It’s that time again.
We have judges and TD! Debbie Rodriguez S Virginia Beverly Rogers S Arizona TD: Heather Peterson R Colorado Opening date: June 29, 2020 Closing date: July 13, 2020 We will have distancing rules in place, wearing masks mandatory except when mounted. Your temperature will be taken upon arrival and we […]Find out more »
Eastern Idaho Chapter of Idaho Dressage and Eventing Association is hosting the High Desert Dressage Show! Judge: Sandy Hotz "S" Manager: Mike Taylor (208) 241-6068 Secretary: Mike Taylor Opening Date: July 27th 2020 Closing Date: August 10th 2020 Approvals: USDF, USEF & IDEA The Eastern Idaho Chapter (EIC) is […]Find out more »
It’s time to send us shows to get on the calendar!
The object of dressage is the development of the horse into a happy athlete through harmonious education. As a result, it makes the horse calm, supple, loose and flexible, but also confident, attentive and keen, thus achieving perfect understanding with the rider.
Competitive dressage showcases all levels of training.
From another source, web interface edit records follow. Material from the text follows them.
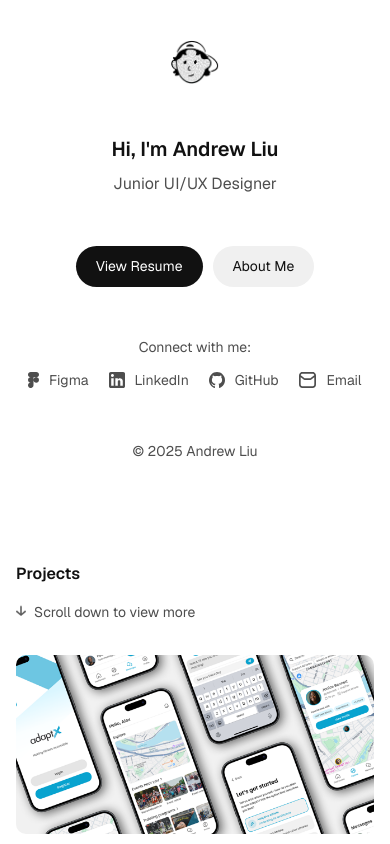
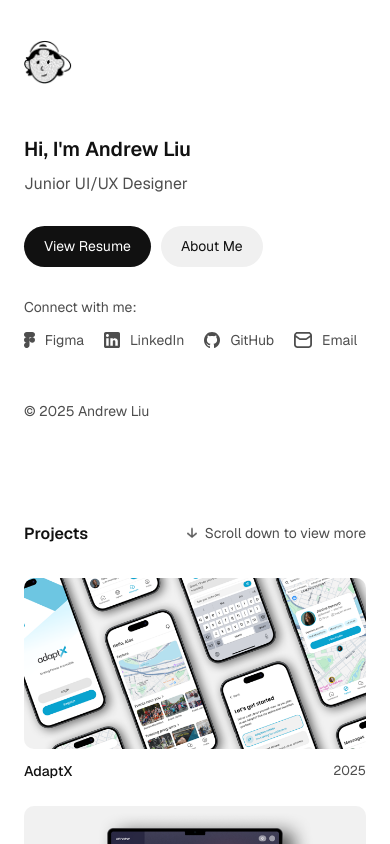
Before and after one commit to andrewliu26/portfolio, a Next.js app: page / in a window 390 px wide. Shown: the top 844 px of the page. Built offline with nearby package versions, Linux system fonts and the light colour scheme.

Commit message:
adjusted for left-aligned mobile layout, added resume

```diff
--- a/src/app/globals.css
+++ b/src/app/globals.css
@@ -84,28 +84,17 @@ p {
   .left-column {
     flex: none !important;
     padding: 40px 0 !important;
-    align-items: center !important;
     gap: 50px !important;
-    text-align: center !important;
+  }
+
+  .main-left {
+    gap: 30px !important;
   }
 
   .right-column {
     flex: none !important;
+    height: fit-content !important;
     padding: 20px 0 !important;
-  }
-
-  .projects-header {
-    flex-direction: column !important;
-    gap: 16px !important;
-    align-items: flex-start !important;
-  }
-
-  .social-links {
-    justify-content: center !important;
-  }
-
-  .buttons-container {
-    justify-content: center !important;
   }
 }
 
@@ -113,7 +102,7 @@ p {
   /* Small mobile styles */
   .main-container {
     flex-direction: column !important;
-    padding: 0 16px !important;
+    padding: 0 24px !important;
     gap: 40px !important;
   }
 }
--- a/src/app/page.tsx
+++ b/src/app/page.tsx
@@ -37,13 +37,13 @@ export default function Home() {
                     width={48}
                     height={44}
                 />
-                <div style={{ display: "flex", flexDirection: "column", gap: "50px" }}>
+                <div className="main-left" style={{ display: "flex", flexDirection: "column", gap: "50px" }}>
                     <div style={{ display: "flex", flexDirection: "column", gap: "8px" }}>
                         <h1>Hi, I'm Andrew Liu</h1>
                         <h2>Junior UI/UX Designer</h2>
                     </div>
                     <div className="buttons-container" style={{ display: "flex", gap: "10px" }}>
-                        <PrimaryButton onClick={() => console.log('Button clicked!')}>
+                        <PrimaryButton onClick={() => window.open('/Andrew_Liu_UIUX_Designer.pdf', '_blank')}>
                             View Resume
                         </PrimaryButton>
                         <SecondaryButton onClick={() => console.log('Button clicked!')}>
@@ -83,7 +83,7 @@ export default function Home() {
                 }}
             >
                 {/* Header */}
-                <div className="projects-header" style={{
+                <div style={{
                     display: "flex",
                     justifyContent: "space-between",
                     alignItems: "center",
```
Also changed, not shown: 1 other file (tests, documents, lock files or other folders).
Currently, there are nine progressive levels of competition, open to all breeds of horses and all levels of riders. Special classes such as musical freestyle offer creativity and individual expression for the exhibitors. The pinnacle of competitive dressage is the Grand Prix level. The Grand Prix level is also showcased at the Olympic Games as one of the three equestrian disciplines.
Eventing, also an Olympic discipline, is best described as an equestrian triathlon. The discipline originated as a cavalry test and is comprised of three phases: Dressage, Cross Country and Show Jumping.
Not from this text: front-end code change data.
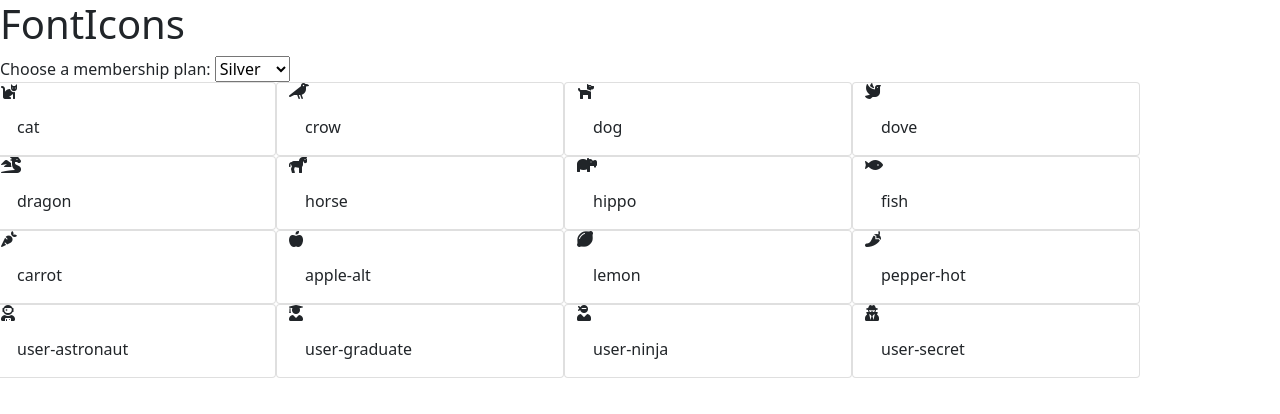
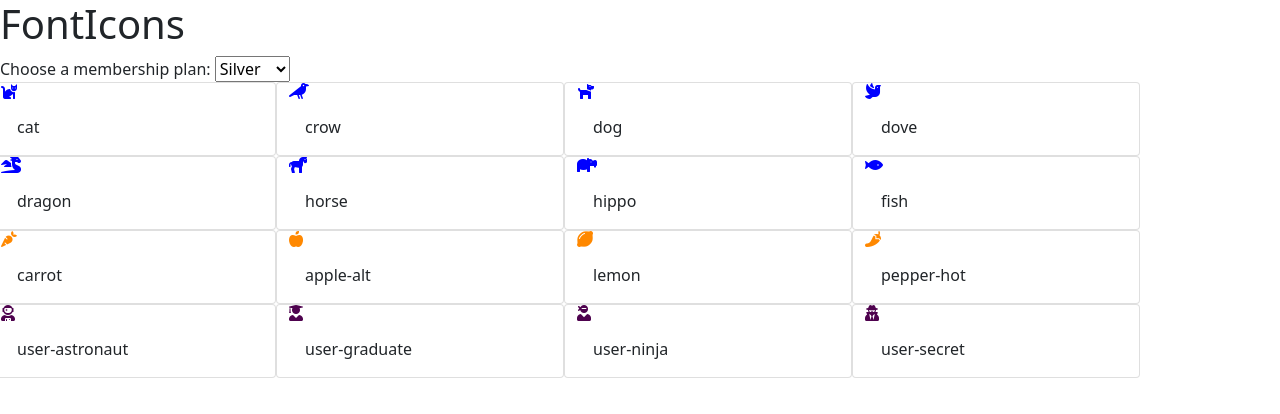
Before and after one commit to DenuccioDiego/js-es6-icons, a plain HTML site: page milestone_1/index.html in a window 1280 px wide. Drawn offline with nearby package versions, Linux system fonts and the light colour scheme.

Commit message:
milestone_2 completo

```diff
--- a/milestone_1/asset/css/style.css
+++ b/milestone_1/asset/css/style.css
@@ -16,3 +16,16 @@
      position: relative;
      display: inline-block;
 }
+
+
+.user_color{
+     color: rgb(78, 2, 78);
+}
+
+.animals_color{
+     color: blue;
+}
+
+.vegetable_color{
+     color: rgb(255, 136, 0);
+}
--- a/milestone_1/asset/javascript/main.js
+++ b/milestone_1/asset/javascript/main.js
@@ -105,11 +105,42 @@ let icone = [
 icone.forEach((icona, index, array) => {
      const card = `
      <div class="card" style="width: 18rem;">
-          <i class="${icona.family} ${icona.prefix}${icona.name}"></i>
+          <i class="${icona.family} ${icona.prefix}${icona.name} ${icona.type} "></i>
                <div class="card-body">
                     <p class="card-text">${icona.name} </p>
                </div>
      </div>
      `
      document.querySelector(".row").insertAdjacentHTML('beforeend', card)
+
+
+
+
+
 })
+
+let selezioneFamigliaUser = document.querySelectorAll(".user")
+let selezioneFamigliaAnimali = document.querySelectorAll(".animal")
+let selezioneFamigliaVegetali = document.querySelectorAll(".vegetable")
+
+console.log(selezioneFamigliaUser)
+console.log(selezioneFamigliaAnimali)
+console.log(selezioneFamigliaVegetali)
+
+selezioneFamigliaUser.forEach((icona) => {
+
+     icona.classList.add("user_color")
+
+})
+
+selezioneFamigliaAnimali.forEach((icona) => {
+
+     icona.classList.add("animals_color")
+
+})
+
+selezioneFamigliaVegetali.forEach((icona) => {
+
+     icona.classList.add("vegetable_color")
+
+})
```
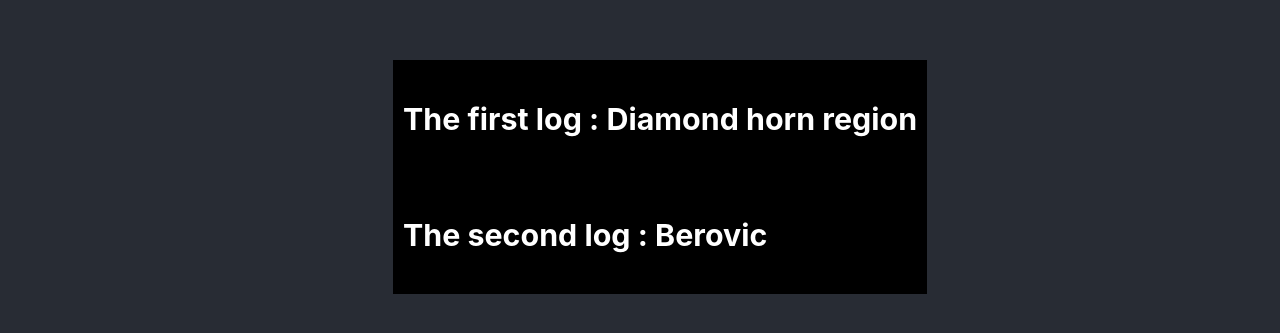
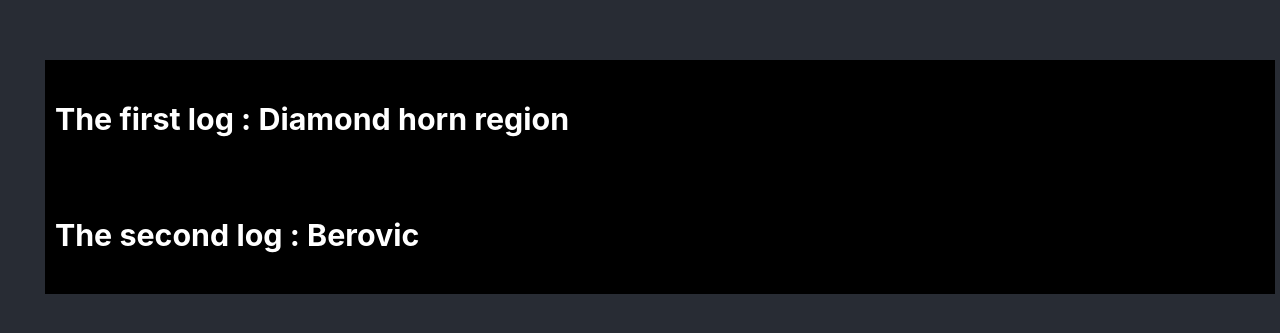
Before and after one commit to Ceemot/DnDLog, a React (Create React App) app in the folder dnd-log/: page / in a window 1280 px wide. Shown: the part 223-556 px from the top of the page. Built offline with nearby package versions, Linux system fonts and the light colour scheme.

Commit message:
Added new package for collapsible, added in the code to allow the main header open and close the description

```diff
--- a/dnd-log/package.json
+++ b/dnd-log/package.json
@@ -7,6 +7,7 @@
     "@testing-library/react": "^13.4.0",
     "@testing-library/user-event": "^13.5.0",
     "react": "^18.3.1",
+    "react-collapsible": "^2.10.0",
     "react-dom": "^18.3.1",
     "react-scripts": "5.0.1",
     "web-vitals": "^2.1.4"
--- a/dnd-log/src/Components/Logs.tsx
+++ b/dnd-log/src/Components/Logs.tsx
@@ -1,5 +1,6 @@
 import * as React from "react";
 import * as data from "../Content/Logs.json";
+import Collapsible from "react-collapsible";
 
 export default function LogBookComponent() {
   const records = JSON.parse(JSON.stringify(data));
@@ -19,9 +20,15 @@ function LogListItem(props) {
       className="Log-item-active"
       style={{ padding: "10px", textAlign: "left" }}
     >
-      <h3>
-        {record.Title} : {record.Location}
-      </h3>
+      <Collapsible
+        trigger={
+          <h3>
+            {record.Title} : {record.Location}
+          </h3>
+        }
+      >
+        <p>{record.Description}</p>
+      </Collapsible>
     </div>
   );
 }
```
Also changed, not shown: 1 other file (tests, documents, lock files or other folders).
The first phase, Dressage, shows the graceful partnership of horse and rider as described above.
The second phase, Cross Country, challenges bravery, fitness and determination as horse and rider combinations navigate a series of solid obstacles, technical questions and varied terrain.
In the third and final phase, Show Jumping, horse and rider combinations prove their precision as they clear a course of fences.
In a competitive environment, penalty points are accumulated in each phase. At the conclusion of an event, the horse and rider combination with the lowest score wins.